-- THE INPUT follows --

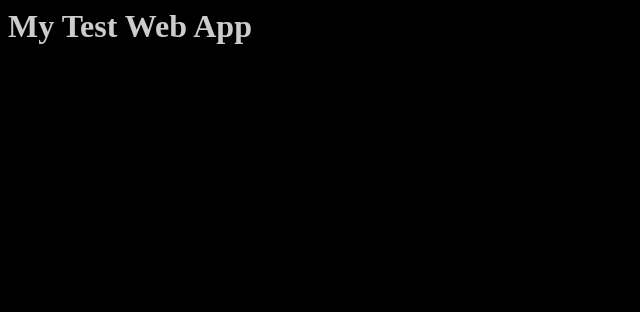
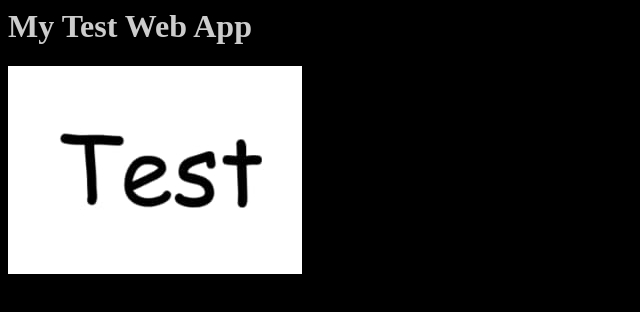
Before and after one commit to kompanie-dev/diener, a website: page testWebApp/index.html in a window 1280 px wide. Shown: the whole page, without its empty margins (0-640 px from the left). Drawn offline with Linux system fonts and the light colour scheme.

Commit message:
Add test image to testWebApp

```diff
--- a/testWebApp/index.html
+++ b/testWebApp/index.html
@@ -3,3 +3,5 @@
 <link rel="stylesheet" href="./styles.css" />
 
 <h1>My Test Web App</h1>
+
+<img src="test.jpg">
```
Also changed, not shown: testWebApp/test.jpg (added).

-- THE INPUT concluded --
-- THE INPUT follows --

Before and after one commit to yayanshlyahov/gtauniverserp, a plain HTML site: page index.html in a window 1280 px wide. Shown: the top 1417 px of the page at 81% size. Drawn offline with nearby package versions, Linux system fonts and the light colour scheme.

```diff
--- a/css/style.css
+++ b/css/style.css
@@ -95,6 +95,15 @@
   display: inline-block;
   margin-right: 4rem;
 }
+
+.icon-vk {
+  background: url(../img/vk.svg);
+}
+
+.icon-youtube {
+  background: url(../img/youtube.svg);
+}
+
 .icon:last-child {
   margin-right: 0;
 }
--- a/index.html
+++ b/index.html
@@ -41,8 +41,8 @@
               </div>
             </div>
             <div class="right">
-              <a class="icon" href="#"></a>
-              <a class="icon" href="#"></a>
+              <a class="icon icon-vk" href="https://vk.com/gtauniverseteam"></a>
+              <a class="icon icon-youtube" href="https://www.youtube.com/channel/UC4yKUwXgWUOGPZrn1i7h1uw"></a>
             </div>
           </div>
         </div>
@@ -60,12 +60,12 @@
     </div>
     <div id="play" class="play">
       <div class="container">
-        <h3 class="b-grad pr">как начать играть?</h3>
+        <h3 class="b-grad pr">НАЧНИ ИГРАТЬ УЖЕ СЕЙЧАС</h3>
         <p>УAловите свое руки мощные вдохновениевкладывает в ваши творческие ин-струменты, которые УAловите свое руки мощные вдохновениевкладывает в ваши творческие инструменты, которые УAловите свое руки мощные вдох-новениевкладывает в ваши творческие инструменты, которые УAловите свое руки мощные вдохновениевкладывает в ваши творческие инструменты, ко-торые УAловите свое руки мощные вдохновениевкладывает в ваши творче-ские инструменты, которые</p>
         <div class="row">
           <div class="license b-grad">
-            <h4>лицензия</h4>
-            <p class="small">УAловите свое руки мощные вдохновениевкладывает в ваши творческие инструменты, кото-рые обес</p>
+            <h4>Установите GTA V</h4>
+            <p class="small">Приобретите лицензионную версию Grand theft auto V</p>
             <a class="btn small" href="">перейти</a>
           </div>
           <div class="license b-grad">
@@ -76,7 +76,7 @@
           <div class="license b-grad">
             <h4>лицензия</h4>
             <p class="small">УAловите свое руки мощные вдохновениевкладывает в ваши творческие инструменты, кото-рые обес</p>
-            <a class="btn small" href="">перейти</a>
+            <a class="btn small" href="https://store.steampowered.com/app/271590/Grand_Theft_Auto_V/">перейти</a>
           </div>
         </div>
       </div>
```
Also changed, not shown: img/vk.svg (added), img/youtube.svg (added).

-- THE INPUT concluded --
-- THE INPUT follows --

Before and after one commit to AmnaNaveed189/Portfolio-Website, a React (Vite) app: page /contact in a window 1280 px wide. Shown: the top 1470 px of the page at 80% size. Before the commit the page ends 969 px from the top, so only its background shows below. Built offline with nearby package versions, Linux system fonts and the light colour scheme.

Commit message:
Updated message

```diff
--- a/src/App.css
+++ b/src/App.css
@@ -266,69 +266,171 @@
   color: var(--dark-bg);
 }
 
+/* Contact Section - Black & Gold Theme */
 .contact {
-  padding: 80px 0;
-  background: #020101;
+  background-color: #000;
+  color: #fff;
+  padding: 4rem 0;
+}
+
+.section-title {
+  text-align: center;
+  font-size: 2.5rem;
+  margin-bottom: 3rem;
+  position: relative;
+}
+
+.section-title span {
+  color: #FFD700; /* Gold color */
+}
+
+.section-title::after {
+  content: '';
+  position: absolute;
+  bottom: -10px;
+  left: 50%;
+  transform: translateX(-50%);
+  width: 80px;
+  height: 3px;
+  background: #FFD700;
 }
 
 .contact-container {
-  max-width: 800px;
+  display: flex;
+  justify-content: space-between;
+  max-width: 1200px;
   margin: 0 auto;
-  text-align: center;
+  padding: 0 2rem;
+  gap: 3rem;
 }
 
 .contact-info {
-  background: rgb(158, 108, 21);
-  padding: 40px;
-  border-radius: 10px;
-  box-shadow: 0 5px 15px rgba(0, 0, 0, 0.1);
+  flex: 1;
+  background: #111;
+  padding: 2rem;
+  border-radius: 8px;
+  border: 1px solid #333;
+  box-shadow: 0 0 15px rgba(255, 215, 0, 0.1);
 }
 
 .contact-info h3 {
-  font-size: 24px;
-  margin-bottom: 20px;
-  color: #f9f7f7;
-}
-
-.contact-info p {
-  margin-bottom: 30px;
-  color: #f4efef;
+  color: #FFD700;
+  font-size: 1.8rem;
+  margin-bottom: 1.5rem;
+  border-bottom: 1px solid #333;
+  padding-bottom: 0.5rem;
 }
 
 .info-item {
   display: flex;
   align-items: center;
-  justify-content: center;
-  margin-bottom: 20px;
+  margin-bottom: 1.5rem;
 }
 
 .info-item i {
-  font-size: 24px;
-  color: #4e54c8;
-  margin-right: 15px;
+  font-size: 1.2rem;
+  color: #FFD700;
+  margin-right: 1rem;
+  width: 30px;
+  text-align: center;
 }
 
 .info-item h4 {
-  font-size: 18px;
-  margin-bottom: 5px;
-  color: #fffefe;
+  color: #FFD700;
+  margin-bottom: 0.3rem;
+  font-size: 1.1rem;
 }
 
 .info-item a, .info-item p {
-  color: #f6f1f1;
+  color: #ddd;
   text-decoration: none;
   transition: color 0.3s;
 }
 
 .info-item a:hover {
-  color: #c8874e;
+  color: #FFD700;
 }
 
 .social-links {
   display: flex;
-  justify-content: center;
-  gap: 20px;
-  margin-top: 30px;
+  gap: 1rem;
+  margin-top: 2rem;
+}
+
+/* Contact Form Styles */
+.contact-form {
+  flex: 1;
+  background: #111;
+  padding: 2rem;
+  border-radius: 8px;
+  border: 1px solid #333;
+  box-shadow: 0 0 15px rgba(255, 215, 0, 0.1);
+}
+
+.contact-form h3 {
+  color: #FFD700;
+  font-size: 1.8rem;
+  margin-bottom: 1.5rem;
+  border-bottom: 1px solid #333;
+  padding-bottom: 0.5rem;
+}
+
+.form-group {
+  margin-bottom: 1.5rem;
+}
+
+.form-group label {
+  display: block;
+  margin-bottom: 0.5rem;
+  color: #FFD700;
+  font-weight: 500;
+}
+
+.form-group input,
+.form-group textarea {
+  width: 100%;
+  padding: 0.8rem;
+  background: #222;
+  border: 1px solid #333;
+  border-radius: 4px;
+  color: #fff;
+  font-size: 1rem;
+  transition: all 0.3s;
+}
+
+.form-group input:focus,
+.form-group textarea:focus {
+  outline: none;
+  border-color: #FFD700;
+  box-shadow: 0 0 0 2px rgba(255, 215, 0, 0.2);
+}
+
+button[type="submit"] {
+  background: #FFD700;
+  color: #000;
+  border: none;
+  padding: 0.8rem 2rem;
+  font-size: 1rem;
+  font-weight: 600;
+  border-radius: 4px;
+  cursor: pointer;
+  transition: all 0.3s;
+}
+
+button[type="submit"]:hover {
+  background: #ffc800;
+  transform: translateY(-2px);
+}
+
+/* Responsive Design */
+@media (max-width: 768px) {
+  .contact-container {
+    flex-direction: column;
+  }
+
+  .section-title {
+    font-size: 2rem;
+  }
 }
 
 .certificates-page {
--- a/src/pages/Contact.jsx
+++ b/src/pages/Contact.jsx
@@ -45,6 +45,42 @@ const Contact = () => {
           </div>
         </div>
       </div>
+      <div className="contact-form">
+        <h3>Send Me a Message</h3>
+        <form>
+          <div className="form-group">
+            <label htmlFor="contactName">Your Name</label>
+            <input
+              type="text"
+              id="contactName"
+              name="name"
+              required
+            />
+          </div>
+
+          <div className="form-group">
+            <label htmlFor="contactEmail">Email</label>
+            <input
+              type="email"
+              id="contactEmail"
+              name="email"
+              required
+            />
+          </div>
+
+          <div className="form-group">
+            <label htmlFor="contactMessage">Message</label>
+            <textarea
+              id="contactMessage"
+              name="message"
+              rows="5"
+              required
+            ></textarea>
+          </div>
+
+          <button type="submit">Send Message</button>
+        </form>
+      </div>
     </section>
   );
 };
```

-- THE INPUT concluded --

## WHAT IS EXPECTED
Tally the lines of the records that hold the word "href" and output only the total.

## EXERCISE SOLUTION
8